NEOSHO, Mo. —
Members of the Neosho Board of Education during a meeting Tuesday afternoon set the stage for at least the possibility of seeking a bond issue to pay for more classrooms in the not too distance future.
Brett Day, board president, after listening to school administrators outline overcrowding issues, declared that one thing was clear, that the district is bursting at the seams.
“The first thing we have to do is to define the problem, and that’s what this meeting is all about,” he said.
The 2012-13 enrollment for the district is estimated at 4,342, up from 4,254 in 2009-10.
Superintendent Alma Stipp says the enrollment figures for this year are based on early enrollment figures and are likely to change as students enroll in August and September.
Administrators offered solutions ranging from shuffling classrooms, to redrawing service boundaries for elementary schools, or adding new or mobile classrooms.
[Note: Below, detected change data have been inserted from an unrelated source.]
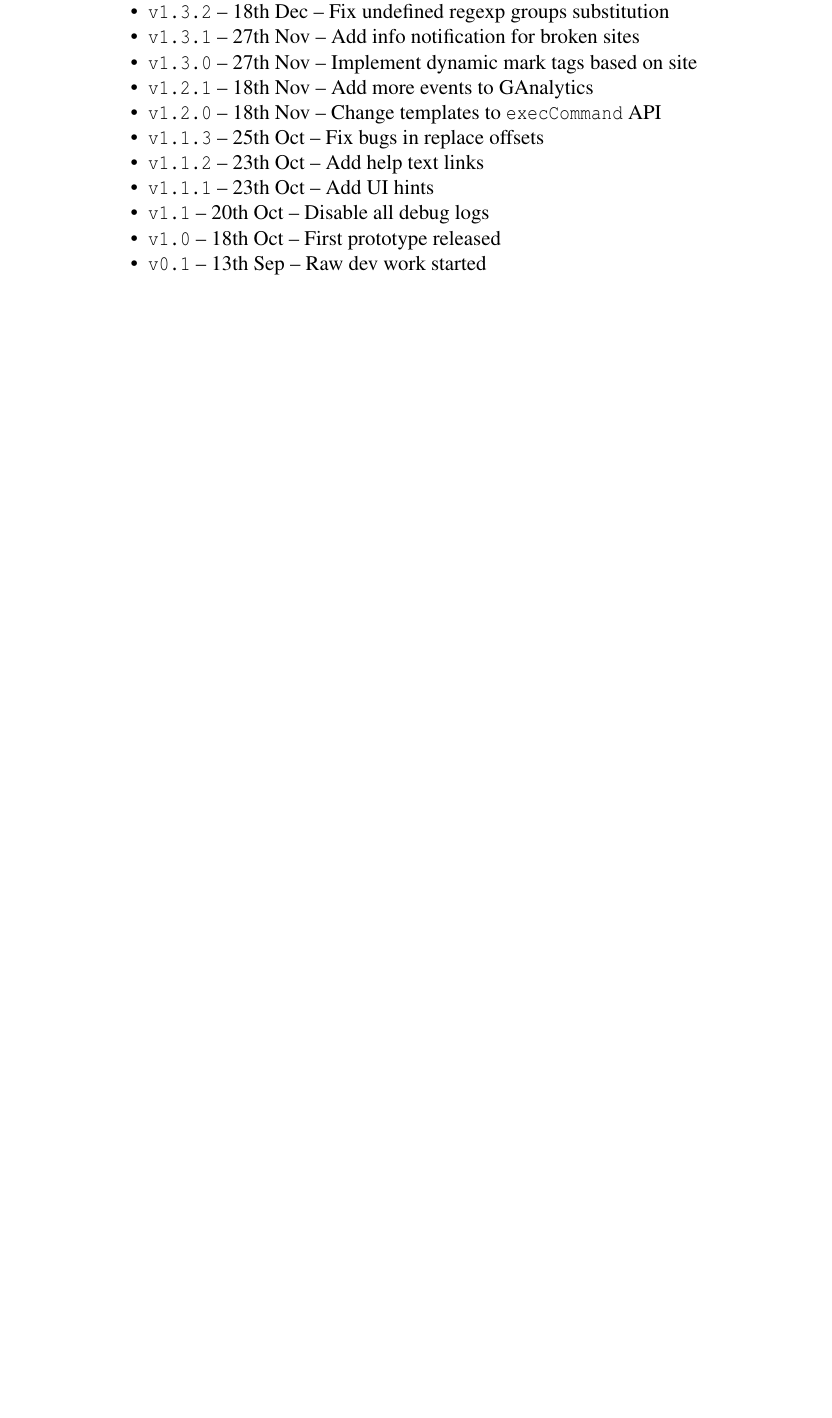
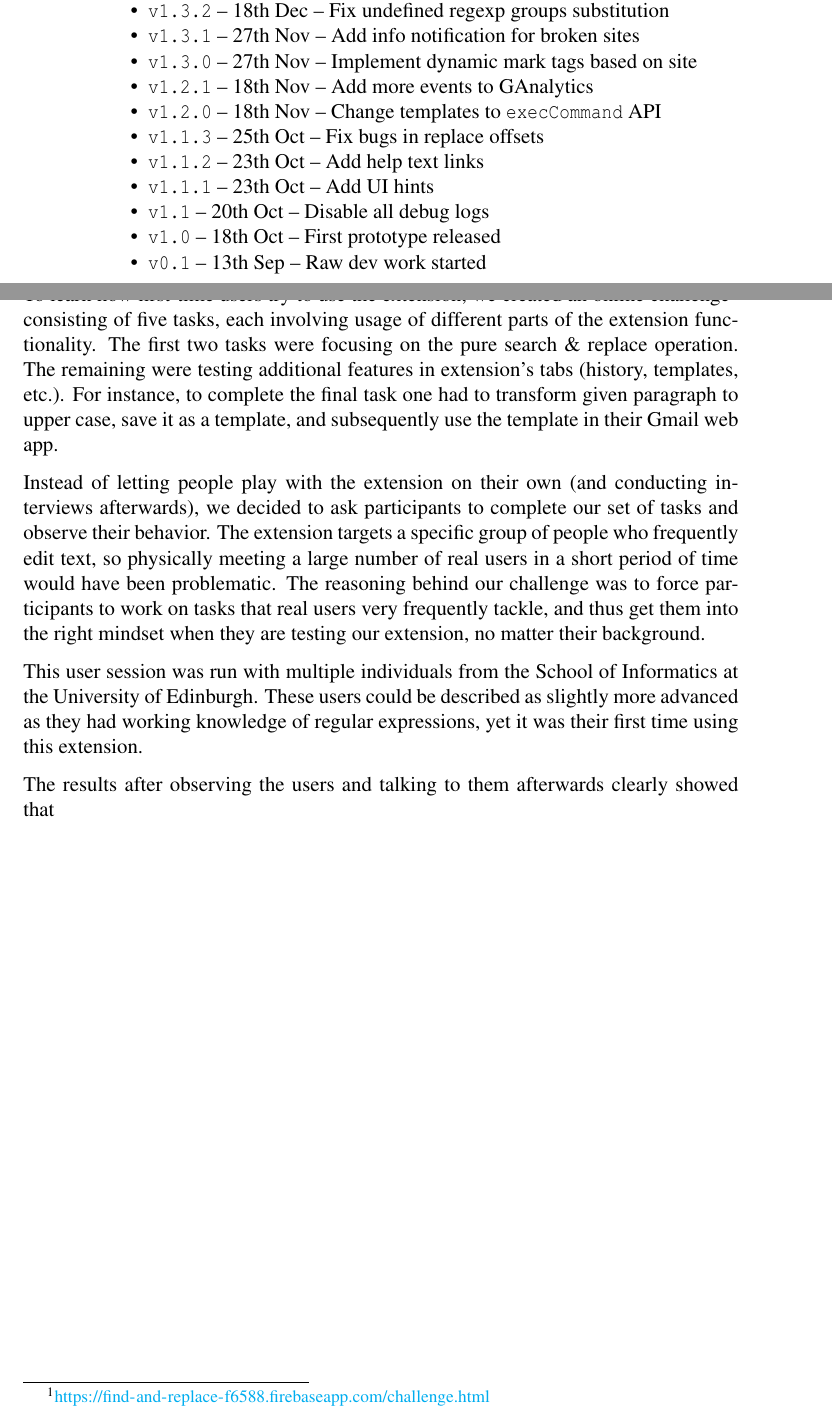
Before and after one commit to Dalimil/Find-and-Replace-Browser-Extension, a LaTeX thesis (dissertation/dissertation.tex): part of page 41 of 47 before the commit and two parts of pages 41 and 42 of 47 after it, the two joined at a grey line, cut so that both start at the same text, the shorter picture padded with empty space. Compiled offline with pdfLaTeX.

Commit message:
Add user study chapter to dissertation

```diff
--- a/dissertation/dissertation.tex
+++ b/dissertation/dissertation.tex
@@ -879,6 +879,16 @@ About eight releases were a direct response to written user feedback that I rece
 \texttt{v0.1} -- 13th Sep -- Raw dev work started
 \end{itemize}
 
+\section{User Study}
+To learn how first-time users try to use the extension, we created an online challenge\footnote{\url{https://find-and-replace-f6588.firebaseapp.com/challenge.html}} consisting of five tasks, each involving usage of different parts of the extension functionality. The first two tasks were focusing on the pure search \& replace operation. The remaining were testing additional features in extension's tabs (history, templates, etc.). For instance, to complete the final task one had to transform given paragraph to upper case, save it as a template, and subsequently use the template in their Gmail web app.
+
+Instead of letting people play with the extension on their own (and conducting interviews afterwards), we decided to ask participants to complete our set of tasks and observe their behavior. The extension targets a specific group of people who frequently edit text, so physically meeting a large number of real users in a short period of time would have been problematic. The reasoning behind our challenge was to force participants to work on tasks that real users very frequently tackle, and thus get them into the right mindset when they are testing our extension, no matter their background.
+
+This user session was run with multiple individuals from the School of Informatics at the University of Edinburgh. These users could be described as slightly more advanced as they had working knowledge of regular expressions, yet it was their first time using this extension.
+
+The results after observing the users and talking to them afterwards clearly showed that
+%...todo search straightforward but templates confusing...
+
 \chapter{Conclusions}
 The extension has received excellent reviews and at the time of writing has over 3000 weekly users (users from both browsers combined), $4.7/5$ stars (14 reviews) on the Chrome Web Store and $4.9/5$ stars (7 reviews) on the Firefox Web Store.
 
```
Also changed, not shown: dissertation/dissertation.pdf.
Day told the administrators that he is no fan of mobile classrooms, but they may be necessary to solve the immediate issues. He says all solutions are on the table because the situation in the district is becoming severe.
But Rick Cook, assistant superintendent, apparently had the numbers at hand. He told the board that the district has the capacity to borrow $29 million, with voters’ blessing. He said there are financial incentives to borrowing now because the district could get an interest rate as low as 2 percent.
Day said the board and the community need to act now to stave off what could be a calamity in years to come.
“We can do some things to get by next year and maybe we can get by the year after that, but in about three to five years from now, if we keep getting new students like we are, we’re going to end up with 30 to 35 kids in a classroom and the learning will suffer,” he said. “As a school board, it’s our job to let the people know about that and if they decide not to pass a school bond, so be it, but we have to at least try.”
Both Day and Cook acknowledged that the sluggish economy might cause some people to be reluctant to support a bond issue, but newly elected school board member Steven Douglas said the community has put off school improvements for too long already.
“We’ve spent 30 years sticking fingers in the dam,” he said. “We need to build new schools.”
Day says economic concerns could be a positive factor for the district because quality school can draw new residents and businesses to the community.
“We have a lot of people in this community that don’t have to have a kid in school to support the schools, and we’re going to reach out to them and those sitting on the fence wondering if the cost is justified, we’re going to win them over too; that’s what we have to do,” he said.
The Neosho School Board will meet next at 7 p.m. Monday in the Neosho Administrative Center.